## WORK ITEM
Repeat the entries below in full, with every character unchanged.
=-=-=
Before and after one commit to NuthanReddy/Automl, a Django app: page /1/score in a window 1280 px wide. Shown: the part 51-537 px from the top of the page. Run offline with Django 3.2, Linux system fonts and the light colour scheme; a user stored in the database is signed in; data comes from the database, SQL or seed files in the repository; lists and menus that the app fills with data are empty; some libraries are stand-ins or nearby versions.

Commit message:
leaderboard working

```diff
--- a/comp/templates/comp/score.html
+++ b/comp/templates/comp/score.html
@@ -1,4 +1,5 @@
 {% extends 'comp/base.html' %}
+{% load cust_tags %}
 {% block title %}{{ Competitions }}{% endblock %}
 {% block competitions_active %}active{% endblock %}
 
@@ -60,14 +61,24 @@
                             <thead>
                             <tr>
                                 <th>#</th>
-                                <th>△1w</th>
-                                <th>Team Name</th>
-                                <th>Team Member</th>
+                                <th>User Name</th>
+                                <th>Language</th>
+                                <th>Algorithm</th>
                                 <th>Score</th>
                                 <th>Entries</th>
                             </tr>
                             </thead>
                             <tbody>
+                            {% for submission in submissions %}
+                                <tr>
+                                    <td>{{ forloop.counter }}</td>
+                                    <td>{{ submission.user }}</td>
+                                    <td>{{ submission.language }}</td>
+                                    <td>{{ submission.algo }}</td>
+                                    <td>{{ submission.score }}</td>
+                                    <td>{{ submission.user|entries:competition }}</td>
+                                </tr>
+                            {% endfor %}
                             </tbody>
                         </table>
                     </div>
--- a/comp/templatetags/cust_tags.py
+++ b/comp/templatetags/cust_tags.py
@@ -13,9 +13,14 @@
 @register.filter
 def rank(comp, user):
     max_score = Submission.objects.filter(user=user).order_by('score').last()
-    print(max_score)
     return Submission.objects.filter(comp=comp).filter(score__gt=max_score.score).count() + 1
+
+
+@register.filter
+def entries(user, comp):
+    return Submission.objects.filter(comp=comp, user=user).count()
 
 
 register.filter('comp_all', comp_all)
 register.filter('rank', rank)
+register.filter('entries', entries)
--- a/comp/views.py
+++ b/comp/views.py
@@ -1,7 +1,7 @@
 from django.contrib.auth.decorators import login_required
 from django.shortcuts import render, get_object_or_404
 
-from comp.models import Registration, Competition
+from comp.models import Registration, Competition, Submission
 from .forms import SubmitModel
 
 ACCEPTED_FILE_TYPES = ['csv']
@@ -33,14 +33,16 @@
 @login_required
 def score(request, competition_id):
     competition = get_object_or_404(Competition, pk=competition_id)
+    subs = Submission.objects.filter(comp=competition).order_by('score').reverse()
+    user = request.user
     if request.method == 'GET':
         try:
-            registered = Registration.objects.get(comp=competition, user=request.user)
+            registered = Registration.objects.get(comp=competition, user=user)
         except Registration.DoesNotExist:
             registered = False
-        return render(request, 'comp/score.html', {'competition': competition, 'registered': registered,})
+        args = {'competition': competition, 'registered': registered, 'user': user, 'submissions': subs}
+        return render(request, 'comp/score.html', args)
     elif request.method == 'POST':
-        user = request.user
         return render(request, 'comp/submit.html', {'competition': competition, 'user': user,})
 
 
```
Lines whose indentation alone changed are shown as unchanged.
=-=-=
## OUTPUT OF THE TASK
Before and after one commit to NuthanReddy/Automl, a Django app: page /1/score in a window 1280 px wide. Shown: the part 51-537 px from the top of the page. Run offline with Django 3.2, Linux system fonts and the light colour scheme; a user stored in the database is signed in; data comes from the database, SQL or seed files in the repository; lists and menus that the app fills with data are empty; some libraries are stand-ins or nearby versions.

Commit message:
leaderboard working

```diff
--- a/comp/templates/comp/score.html
+++ b/comp/templates/comp/score.html
@@ -1,4 +1,5 @@
 {% extends 'comp/base.html' %}
+{% load cust_tags %}
 {% block title %}{{ Competitions }}{% endblock %}
 {% block competitions_active %}active{% endblock %}
 
@@ -60,14 +61,24 @@
                             <thead>
                             <tr>
                                 <th>#</th>
-                                <th>△1w</th>
-                                <th>Team Name</th>
-                                <th>Team Member</th>
+                                <th>User Name</th>
+                                <th>Language</th>
+                                <th>Algorithm</th>
                                 <th>Score</th>
                                 <th>Entries</th>
                             </tr>
                             </thead>
                             <tbody>
+                            {% for submission in submissions %}
+                                <tr>
+                                    <td>{{ forloop.counter }}</td>
+                                    <td>{{ submission.user }}</td>
+                                    <td>{{ submission.language }}</td>
+                                    <td>{{ submission.algo }}</td>
+                                    <td>{{ submission.score }}</td>
+                                    <td>{{ submission.user|entries:competition }}</td>
+                                </tr>
+                            {% endfor %}
                             </tbody>
                         </table>
                     </div>
--- a/comp/templatetags/cust_tags.py
+++ b/comp/templatetags/cust_tags.py
@@ -13,9 +13,14 @@
 @register.filter
 def rank(comp, user):
     max_score = Submission.objects.filter(user=user).order_by('score').last()
-    print(max_score)
     return Submission.objects.filter(comp=comp).filter(score__gt=max_score.score).count() + 1
+
+
+@register.filter
+def entries(user, comp):
+    return Submission.objects.filter(comp=comp, user=user).count()
 
 
 register.filter('comp_all', comp_all)
 register.filter('rank', rank)
+register.filter('entries', entries)
--- a/comp/views.py
+++ b/comp/views.py
@@ -1,7 +1,7 @@
 from django.contrib.auth.decorators import login_required
 from django.shortcuts import render, get_object_or_404
 
-from comp.models import Registration, Competition
+from comp.models import Registration, Competition, Submission
 from .forms import SubmitModel
 
 ACCEPTED_FILE_TYPES = ['csv']
@@ -33,14 +33,16 @@
 @login_required
 def score(request, competition_id):
     competition = get_object_or_404(Competition, pk=competition_id)
+    subs = Submission.objects.filter(comp=competition).order_by('score').reverse()
+    user = request.user
     if request.method == 'GET':
         try:
-            registered = Registration.objects.get(comp=competition, user=request.user)
+            registered = Registration.objects.get(comp=competition, user=user)
         except Registration.DoesNotExist:
             registered = False
-        return render(request, 'comp/score.html', {'competition': competition, 'registered': registered,})
+        args = {'competition': competition, 'registered': registered, 'user': user, 'submissions': subs}
+        return render(request, 'comp/score.html', args)
     elif request.method == 'POST':
-        user = request.user
         return render(request, 'comp/submit.html', {'competition': competition, 'user': user,})
 
 
```
Lines whose indentation alone changed are shown as unchanged.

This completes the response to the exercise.